Theoretically, every element of your operation is a candidate for outsourcing. There are certain caveats, however. This is particularly true for enterprises or startups that have U.S. Government contracts or contracts with one or more foreign governments. You likely must segregate that business from the rest of your work. This can result in outsourcing the same service to more than one contractor or group of contractors.
The three most common functions outsourced by startups and enterprises are IT, accounting and human resources (HR). This does not mean enterprises and startups may not hire someone directly to manage the IT, finance, or HR operations, however. Outsourcing right can bring you savings on benefits and other costs associated with hiring regular workers as opposed to contractors. Part of outsourcing right is also knowing your particular needs and accessing the global talent pool to fill those needs.
IT services require specialized expertise. Although many companies, startups, and enterprises have a core IT section, almost all benefit greatly from using third-party contractors to manage all the intricacies of IT operations.
Startups and enterprises tend to outsource accounting services. Both types may want to hire a contract Chief Financial Officer (CFO) to assist with financial projects and operating budgets, and a bookkeeper for daily records. Enterprises may consider an outsourced CFO to help with liquidations and debt negotiations. Startups should focus on hiring a contract CFO who has experience with startup financial issues.
Human resource operations require considerable time and manpower to run efficiently. Outsourcing right helps you avoid issues in recruiting, compensation, policies, and procedures. Outsourcing right offers a more efficient way to manage this critical aspect of corporate operations.
For enterprises, outsourcing HR depends on the diversity of the companies and the types of goods and services provided. Given the global footprint of most enterprises, it makes sense to decentralize HR through use of outsourcing. Startups may find that contracting out HR saves time and frees the smaller core management group to plan for growth and development of the company’s primary competency.
Other Business Units to Consider Outsourcing
Virtually all enterprises tend to outsource manufacturing, including packaging and other associated tasks, due to cheaper labor and material costs. There is, of course, some controversy in doing so, but the cost efficiencies drive the decision in most cases.
Today there is a plethora of ways to replace receptionists with technology. Outsourcing right can cost very little. In addition, smartphones and various apps and communication software contribute to outsourcing efficiency. Virtual Assistants from marketplaces like FreeeUp can help with special projects and deadlines.
Although telemarketing continues to receive a lot of bad publicity, it remains a very effective marketing tool. Conducting telemarketing correctly requires a specific skill set to avoid annoying the call recipient and at the same time generate interest. Outsourcing right means identifying the contractors who have the right experience for the task.
Enterprises and startups must remember that outsourcing right is not about making a service or business necessity disappear. You want to retain oversight and control of the function to ensure the outsourced service accurately represents your brand.

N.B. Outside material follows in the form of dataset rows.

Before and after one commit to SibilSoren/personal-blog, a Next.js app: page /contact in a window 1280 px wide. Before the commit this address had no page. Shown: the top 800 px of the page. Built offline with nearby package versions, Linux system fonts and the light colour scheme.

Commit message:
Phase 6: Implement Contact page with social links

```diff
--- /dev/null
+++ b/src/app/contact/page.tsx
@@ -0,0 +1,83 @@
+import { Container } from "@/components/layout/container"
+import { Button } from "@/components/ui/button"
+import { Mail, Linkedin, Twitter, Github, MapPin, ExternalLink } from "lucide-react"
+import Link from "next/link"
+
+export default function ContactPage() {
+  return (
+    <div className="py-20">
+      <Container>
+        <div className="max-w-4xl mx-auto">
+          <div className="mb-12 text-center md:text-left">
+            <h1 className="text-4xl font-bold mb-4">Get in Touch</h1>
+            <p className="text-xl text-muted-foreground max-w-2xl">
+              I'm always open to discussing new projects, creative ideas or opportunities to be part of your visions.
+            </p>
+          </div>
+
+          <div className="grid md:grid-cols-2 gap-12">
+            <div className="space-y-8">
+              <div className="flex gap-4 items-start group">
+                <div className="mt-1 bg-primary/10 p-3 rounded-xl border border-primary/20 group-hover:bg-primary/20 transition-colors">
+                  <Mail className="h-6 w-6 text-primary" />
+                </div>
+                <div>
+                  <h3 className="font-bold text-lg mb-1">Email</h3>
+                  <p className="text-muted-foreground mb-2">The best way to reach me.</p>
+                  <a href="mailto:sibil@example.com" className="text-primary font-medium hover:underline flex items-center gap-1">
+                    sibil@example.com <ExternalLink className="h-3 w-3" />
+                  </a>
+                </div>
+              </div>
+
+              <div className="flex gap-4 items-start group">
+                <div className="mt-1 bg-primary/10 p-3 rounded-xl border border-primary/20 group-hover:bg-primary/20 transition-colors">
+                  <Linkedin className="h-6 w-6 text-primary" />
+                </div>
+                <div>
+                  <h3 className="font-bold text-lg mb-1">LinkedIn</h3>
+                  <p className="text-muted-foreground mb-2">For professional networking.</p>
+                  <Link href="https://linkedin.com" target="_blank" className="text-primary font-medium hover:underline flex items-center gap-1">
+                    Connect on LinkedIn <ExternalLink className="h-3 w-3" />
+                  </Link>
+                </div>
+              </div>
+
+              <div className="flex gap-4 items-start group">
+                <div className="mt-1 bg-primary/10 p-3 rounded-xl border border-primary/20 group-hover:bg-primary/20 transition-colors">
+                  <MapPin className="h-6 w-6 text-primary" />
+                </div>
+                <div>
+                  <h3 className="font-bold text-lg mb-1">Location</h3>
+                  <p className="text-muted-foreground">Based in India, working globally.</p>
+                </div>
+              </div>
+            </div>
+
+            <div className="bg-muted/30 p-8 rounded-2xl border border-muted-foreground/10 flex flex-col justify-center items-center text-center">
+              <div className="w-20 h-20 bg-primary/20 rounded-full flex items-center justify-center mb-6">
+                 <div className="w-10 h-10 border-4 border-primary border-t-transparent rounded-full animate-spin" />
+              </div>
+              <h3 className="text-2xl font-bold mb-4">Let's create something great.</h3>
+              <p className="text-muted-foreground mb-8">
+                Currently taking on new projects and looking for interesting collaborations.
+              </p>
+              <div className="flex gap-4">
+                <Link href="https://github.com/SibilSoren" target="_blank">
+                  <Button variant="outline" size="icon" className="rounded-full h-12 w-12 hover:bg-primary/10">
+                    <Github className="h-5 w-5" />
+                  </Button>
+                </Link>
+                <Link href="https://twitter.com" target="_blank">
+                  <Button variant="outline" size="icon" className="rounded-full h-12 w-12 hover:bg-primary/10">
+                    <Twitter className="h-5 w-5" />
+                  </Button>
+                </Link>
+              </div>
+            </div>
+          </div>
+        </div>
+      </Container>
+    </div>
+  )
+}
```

Outsourcing right removes a lot of the headaches of some day-to-day operational necessities. This helps you remain focused and ready to take your company to the next level, whether it is an enterprise or a startup.
This post was contributed by Cory Levin, Business Development Director of Air Sea Containers.